The second reading consists in considering the Lagos Action Plan as an interesting document but one that should be consigned to the archives, since there are no social forces to demand its implementation. On the contrary, the crisis is pushing governments to go deep in debt rather than to implement the World Bank's programme.

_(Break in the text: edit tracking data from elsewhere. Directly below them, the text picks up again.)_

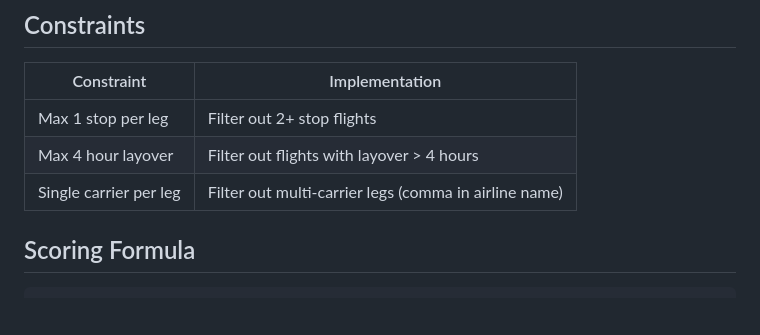
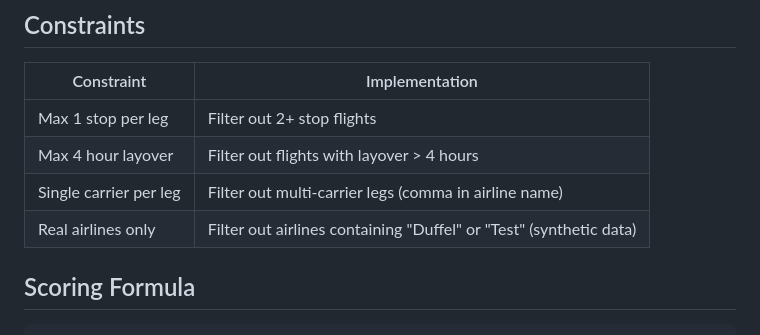
Before and after one commit to varunr89/tools, a Markdown page: docs/plans/2026-01-22-flight-sweep-design.md, the part around the change. Rendered like a GitHub page; blank space fills up the shorter version.

Commit message:
docs: add real airlines filter to flight sweep constraints
Filter out airlines containing "Duffel" or "Test" (synthetic data from API).

Co-Authored-By: Claude <noreply@anthropic.com>

```diff
--- a/docs/plans/2026-01-22-flight-sweep-design.md
+++ b/docs/plans/2026-01-22-flight-sweep-design.md
@@ -31,6 +31,7 @@ Comprehensive sweep across date combinations to find optimal Seattle - Milan - H
 | Max 1 stop per leg | Filter out 2+ stop flights |
 | Max 4 hour layover | Filter out flights with layover > 4 hours |
 | Single carrier per leg | Filter out multi-carrier legs (comma in airline name) |
+| Real airlines only | Filter out airlines containing "Duffel" or "Test" (synthetic data) |
 
 ## Scoring Formula
 
```
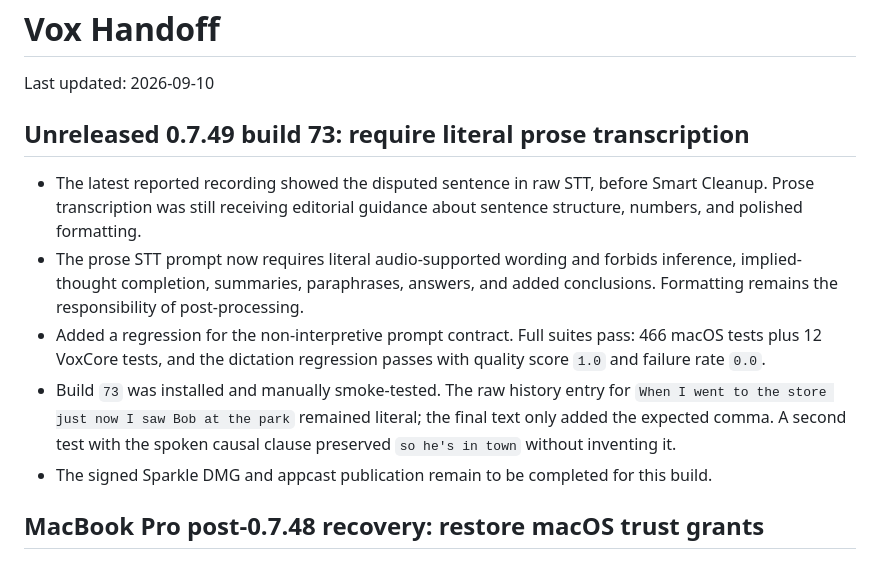
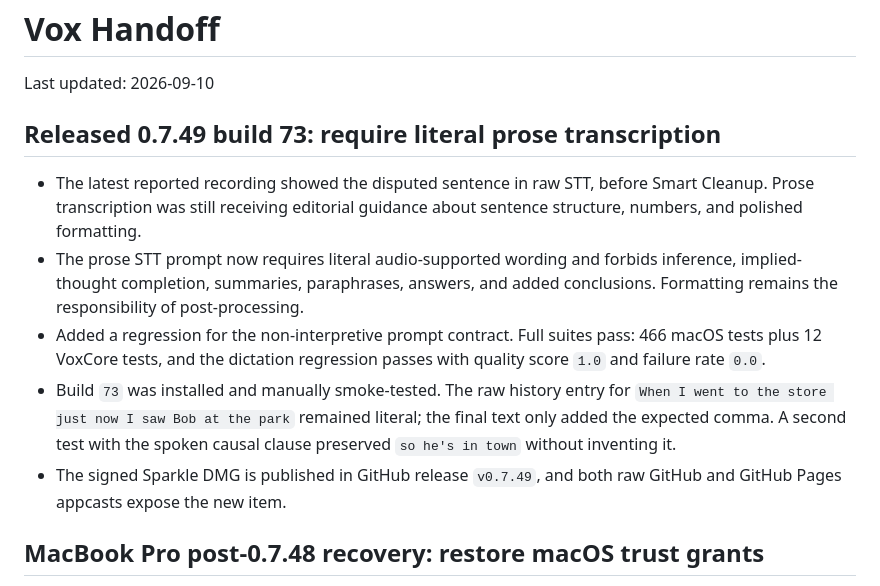
Before and after one commit to andykumeda/vox, a Markdown page: HANDOFF.md, the part around the change. Drawn GitHub-style.

Commit message:
docs: record literal transcription release

```diff
--- a/HANDOFF.md
+++ b/HANDOFF.md
@@ -2,7 +2,7 @@
 
 Last updated: 2026-09-10
 
-## Unreleased 0.7.49 build 73: require literal prose transcription
+## Released 0.7.49 build 73: require literal prose transcription
 
 - The latest reported recording showed the disputed sentence in raw STT, before
   Smart Cleanup. Prose transcription was still receiving editorial guidance
@@ -17,8 +17,8 @@ Last updated: 2026-09-10
   `When I went to the store just now I saw Bob at the park` remained literal;
   the final text only added the expected comma. A second test with the spoken
   causal clause preserved `so he's in town` without inventing it.
-- The signed Sparkle DMG and appcast publication remain to be completed for
-  this build.
+- The signed Sparkle DMG is published in GitHub release `v0.7.49`, and both raw
+  GitHub and GitHub Pages appcasts expose the new item.
 
 ## MacBook Pro post-0.7.48 recovery: restore macOS trust grants
 
```
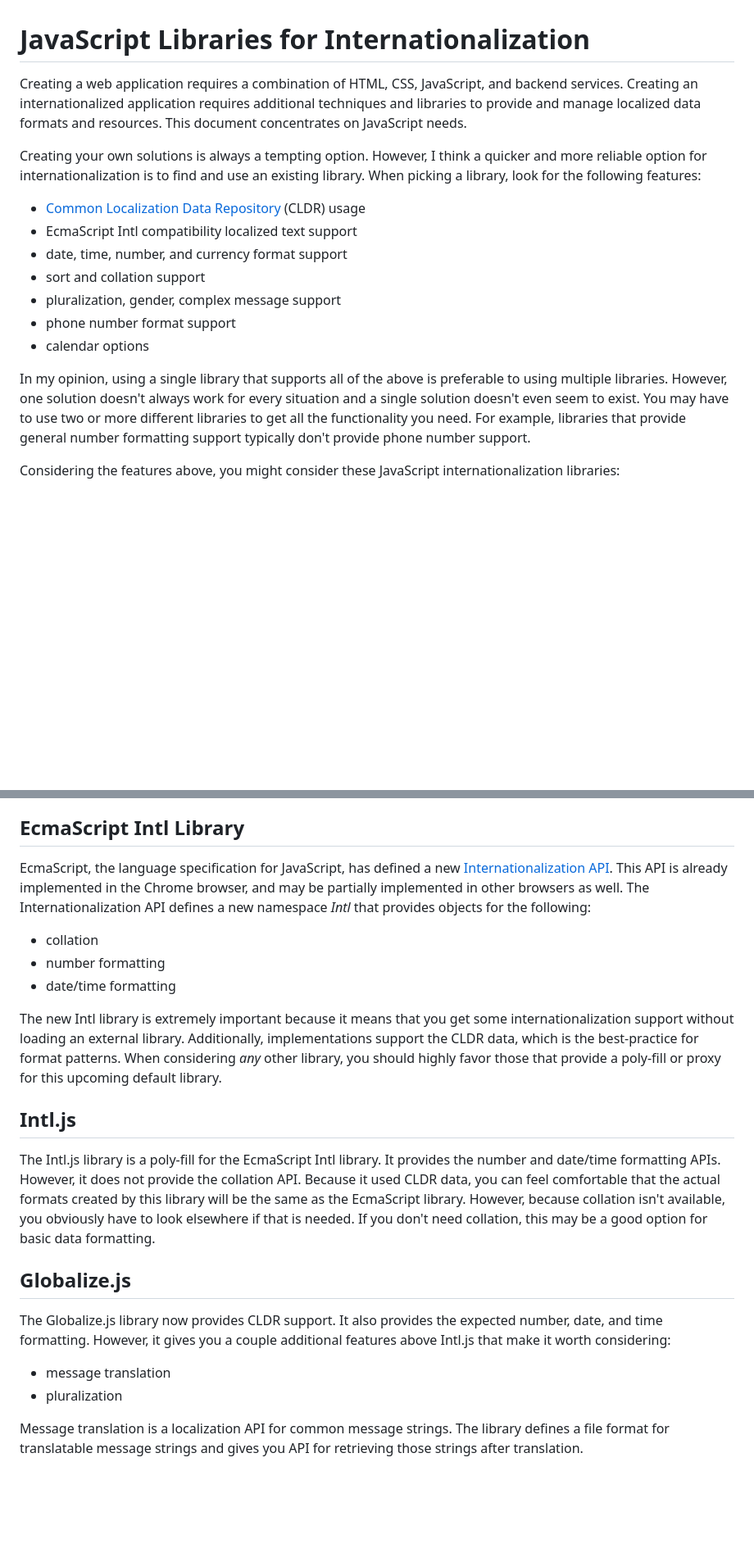
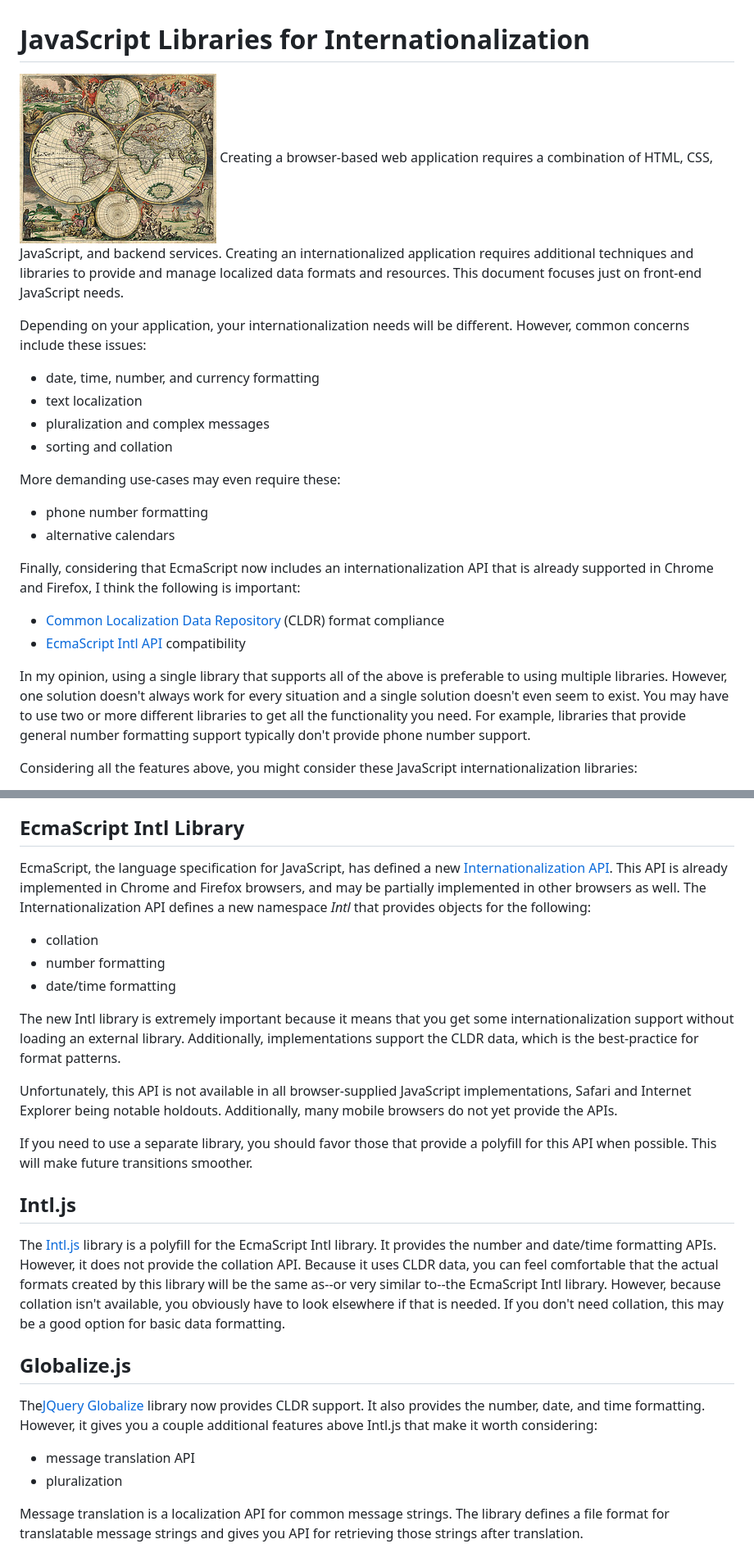
Before and after one commit to joconner/i18n-examples, a Markdown page: js-intl-options/readme.md, 2 parts joined by grey strips. Shown: that part at 82% size. Rendered like a GitHub page; pictures changed too: js-intl-options/images/vintage_map.jpg (added); blank space fills up the shorter version.

Commit message:
Final version

```diff
--- a/js-intl-options/readme.md
+++ b/js-intl-options/readme.md
@@ -1,20 +1,26 @@
 # JavaScript Libraries for Internationalization
 
-Creating a web application requires a combination of HTML, CSS, JavaScript, and backend services. Creating an internationalized application requires additional techniques and libraries to provide and manage localized data formats and resources. This document concentrates on JavaScript needs.
+![Vintage Map](images/vintage_map.jpg)
+Creating a browser-based web application requires a combination of HTML, CSS, JavaScript, and backend services. Creating an internationalized application requires additional techniques and libraries to provide and manage localized data formats and resources. This document focuses just on front-end JavaScript needs.
 
-Creating your own solutions is always a tempting option. However, I think a quicker and more reliable option for internationalization is to find and use an existing library. When picking a library, look for the following features:
+Depending on your application, your internationalization needs will be different. However, common concerns include these issues:
 
+* date, time, number, and currency formatting
+* text localization
+* pluralization and complex messages
+* sorting and collation
 
-* [Common Localization Data Repository](http://cldr.unicode.org/#TOC-What-is-CLDR-) (CLDR) usage
-* EcmaScript Intl compatibility localized text support
-* date, time, number, and currency format support
-* sort and collation support
-* pluralization, gender, complex message support
-* phone number format support
-* calendar options
+More demanding use-cases may even require these:
 
+* phone number formatting
+* alternative calendars
+
+Finally, considering that EcmaScript now includes an internationalization API that is already supported in Chrome and Firefox, I think the following is important:
+
+* [Common Localization Data Repository](http://cldr.unicode.org/#TOC-What-is-CLDR-) (CLDR) format compliance
+* [EcmaScript Intl API](http://www.ecma-international.org/flat/publications/Standards/Ecma-402.htm) compatibility
 
 In my opinion, using a single library that supports all of the above is preferable to using multiple libraries. However, one solution doesn't always work for every situation and a single solution doesn't even seem to exist. You may have to use two or more different libraries to get all the functionality you need. For example, libraries that provide general number formatting support typically don't provide phone number support.
 
-Considering the features above, you might consider these JavaScript internationalization libraries:
+Considering all the features above, you might consider these JavaScript internationalization libraries:
 
@@ -26,22 +33,27 @@ Considering the features above, you might consider these JavaScript internationa
 
 ## EcmaScript Intl Library
 
-EcmaScript, the language specification for JavaScript, has defined a new [Internationalization API](http://www.ecma-international.org/ecma-402/1.0/index.html). This API is already implemented in the Chrome browser, and may be partially implemented in other browsers as well. The Internationalization API defines a new namespace *Intl* that provides objects for the following:
+EcmaScript, the language specification for JavaScript, has defined a new [Internationalization API](http://www.ecma-international.org/ecma-402/1.0/index.html). This API is already implemented in Chrome and Firefox browsers, and may be partially implemented in other browsers as well. The Internationalization API defines a new namespace *Intl* that provides objects for the following:
 
 * collation
 * number formatting
 * date/time formatting
 
-The new Intl library is extremely important because it means that you get some  internationalization support without loading an external library. Additionally, implementations support the CLDR data, which is the best-practice for format patterns. When considering *any* other library, you should highly favor those that provide a poly-fill or proxy for this upcoming default library.
+The new Intl library is extremely important because it means that you get some internationalization support without loading an external library. Additionally, implementations support the CLDR data, which is the best-practice for format patterns.
+
+Unfortunately, this API is not available in all browser-supplied JavaScript implementations, Safari and Internet Explorer being notable holdouts. Additionally, many mobile browsers do not yet provide the APIs.
+
+If you need to use a separate library, you should favor those that provide a polyfill for this API when possible. This will make future transitions smoother.
 
 ## Intl.js
 
-The Intl.js library is a poly-fill for the EcmaScript Intl library. It provides the number and date/time formatting APIs. However, it does not provide the collation API. Because it used CLDR data, you can feel comfortable that the actual formats created by this library will be the same as the EcmaScript library. However, because collation isn't available, you obviously have to look elsewhere if that is needed. If you don't need collation, this may be a good option for basic data formatting.
+The [Intl.js](https://github.com/andyearnshaw/Intl.js) library is a polyfill for the EcmaScript Intl library. It provides the number and date/time formatting APIs. However, it does not provide the collation API. Because it uses CLDR data, you can feel comfortable that the actual formats created by this library will be the same as--or very similar to--the EcmaScript Intl library. However, because collation isn't available, you obviously have to look elsewhere if that is needed. If you don't need collation, this may be a good option for basic data formatting.
 
 ## Globalize.js
 
-The Globalize.js library now provides CLDR support. It also provides the expected number, date, and time formatting. However, it gives you a couple additional features above Intl.js that make it worth considering:
-* message translation
+The[JQuery Globalize](https://github.com/jquery/globalize) library now provides CLDR support. It also provides the number, date, and time formatting. However, it gives you a couple additional features above Intl.js that make it worth considering:
+
+* message translation API
 * pluralization
 
 Message translation is a localization API for common message strings. The library defines a file format for translatable message strings and gives you API for retrieving those strings after translation.
```
Also changed, not shown: other parts of js-intl-options/readme.md (+19 -6 lines).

My reading consists in examining the Plan with a critical eye and considering it as a step on the road to the formulation of objectives and strategies that respond to Africa's needs. The Plan presents the achievement of food self-sufficiency as an aspect of a global strategy of autocentred development. The preamble recalls that, in Africa, the principal feature of the crisis of economic development (and not only of growth) is integration into the capitalist system as a periphery for several centuries. The priority given to agricultural development is largely justified by historical experience and by theory. This point is important: it is what led to placing such hopes in the Lagos Plan despite its gaps and contradictions. To the extent that it has now been practically abandoned, it must be asked if it has fallen victim to its own weaknesses. The drafters used the concept of the strategy of food self-sufficiency in a very narrow sense, since it excluded: gaining control of the food agro-culture system; and problems of securing autonomous financing, industrialization and the accelerated development of a technological base necessary for food agriculture. In addition, the diagnosis ignored the problem of the distribution of the product during either the colonial or the post-colonial period. In particular, the economic and political relations that, in general, make super-exploitation of the peasants and rural dwellers possible, to the benefit of a small domestic minority (urban and rural) and the nations in the Centre, and not of industrialization or of the towns in general, are not spelled out. Consequently, the means advocated to achieve recovery remained very vague; in these circumstances, it was easy to predict the achievement of self-sufficiency between 1980 and 1985. Even this objective, limited though it was, was not attained but rather became more remote. For, in addition to technical weaknesses, the Lagos Plan of Action presupposed that another condition was fulfilled - that every African state has the social capacity (historical legitimacy) and the technical capacity (institutions, well-trained, nationalist and critical intelligentsia) to carry through a policy of food self-sufficiency inspired either by the Chinese or by the Indian model. But the states whose leaders effectively enjoyed historical legitimacy did not delink enough to initiate true agricultural revolutions.